# Provided data
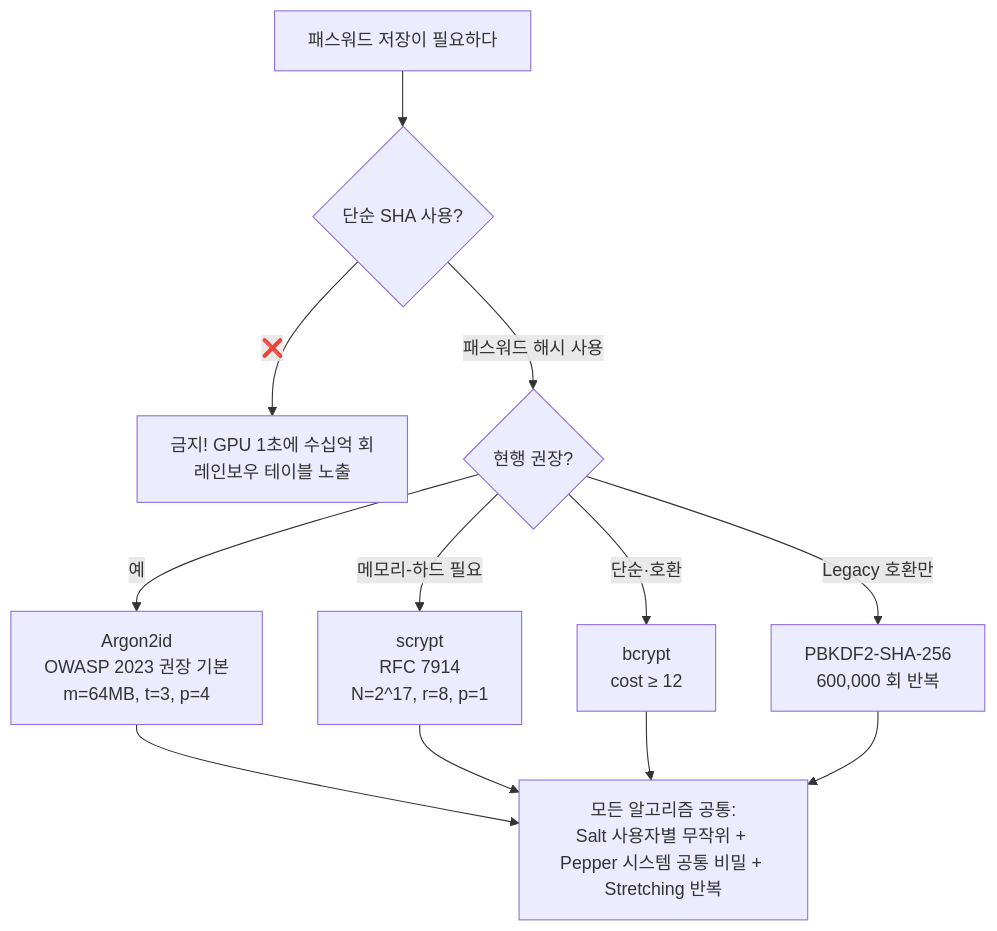
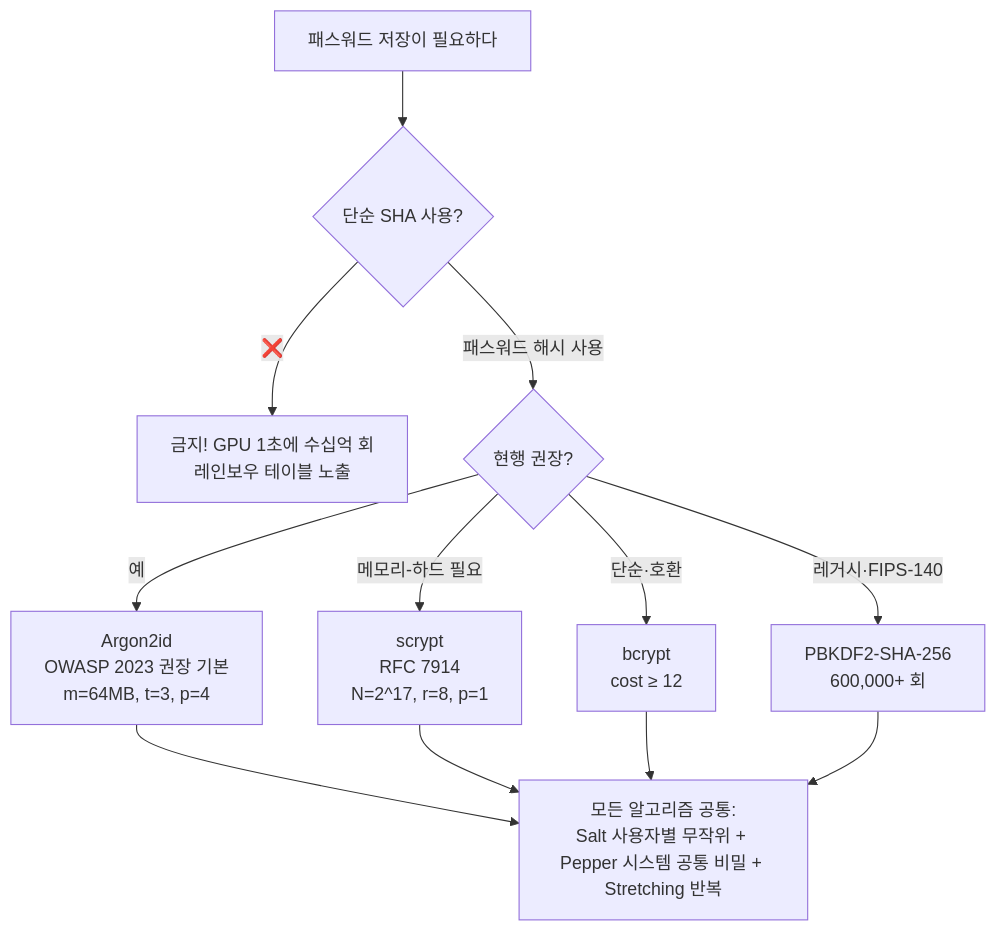
The fourth of 5 diagrams in cs/information-security/study/04.security-general/06.hash-and-mac.md (ianrang/cs-study), drawn with Mermaid before and after one commit. The commit also changed other lines of this file and 1 other file, not shown here.

````diff
--- a/cs/information-security/study/04.security-general/06.hash-and-mac.md
+++ b/cs/information-security/study/04.security-general/06.hash-and-mac.md
@@ -692,15 +705,15 @@
 ```mermaid
 graph TD
   Q[패스워드 저장이 필요하다] --> Q1{단순 SHA 사용?}
   Q1 -- ❌ --> NO1[금지! GPU 1초에 수십억 회<br/>레인보우 테이블 노출]
   Q1 -- 패스워드 해시 사용 --> Q2{현행 권장?}
   Q2 -- 예 --> AID[Argon2id<br/>OWASP 2023 권장 기본<br/>m=64MB, t=3, p=4]
   Q2 -- 메모리-하드 필요 --> SCR[scrypt<br/>RFC 7914<br/>N=2^17, r=8, p=1]
   Q2 -- 단순·호환 --> BCR[bcrypt<br/>cost ≥ 12]
-  Q2 -- Legacy 호환만 --> PBK[PBKDF2-SHA-256<br/>600,000 회 반복]
+  Q2 -- 레거시·FIPS-140 --> PBK[PBKDF2-SHA-256<br/>600,000+ 회]
 
   AID --> SP[모든 알고리즘 공통:<br/>Salt 사용자별 무작위 + Pepper 시스템 공통 비밀 + Stretching 반복]
   SCR --> SP
   BCR --> SP
   PBK --> SP
 ```
````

# Problem to work on
Please retype the whole listing above exactly, without any of its images.

# Solution below
The fourth of 5 diagrams in cs/information-security/study/04.security-general/06.hash-and-mac.md (ianrang/cs-study), drawn with Mermaid before and after one commit. The commit also changed other lines of this file and 1 other file, not shown here.

````diff
--- a/cs/information-security/study/04.security-general/06.hash-and-mac.md
+++ b/cs/information-security/study/04.security-general/06.hash-and-mac.md
@@ -692,15 +705,15 @@
 ```mermaid
 graph TD
   Q[패스워드 저장이 필요하다] --> Q1{단순 SHA 사용?}
   Q1 -- ❌ --> NO1[금지! GPU 1초에 수십억 회<br/>레인보우 테이블 노출]
   Q1 -- 패스워드 해시 사용 --> Q2{현행 권장?}
   Q2 -- 예 --> AID[Argon2id<br/>OWASP 2023 권장 기본<br/>m=64MB, t=3, p=4]
   Q2 -- 메모리-하드 필요 --> SCR[scrypt<br/>RFC 7914<br/>N=2^17, r=8, p=1]
   Q2 -- 단순·호환 --> BCR[bcrypt<br/>cost ≥ 12]
-  Q2 -- Legacy 호환만 --> PBK[PBKDF2-SHA-256<br/>600,000 회 반복]
+  Q2 -- 레거시·FIPS-140 --> PBK[PBKDF2-SHA-256<br/>600,000+ 회]
 
   AID --> SP[모든 알고리즘 공통:<br/>Salt 사용자별 무작위 + Pepper 시스템 공통 비밀 + Stretching 반복]
   SCR --> SP
   BCR --> SP
   PBK --> SP
 ```
````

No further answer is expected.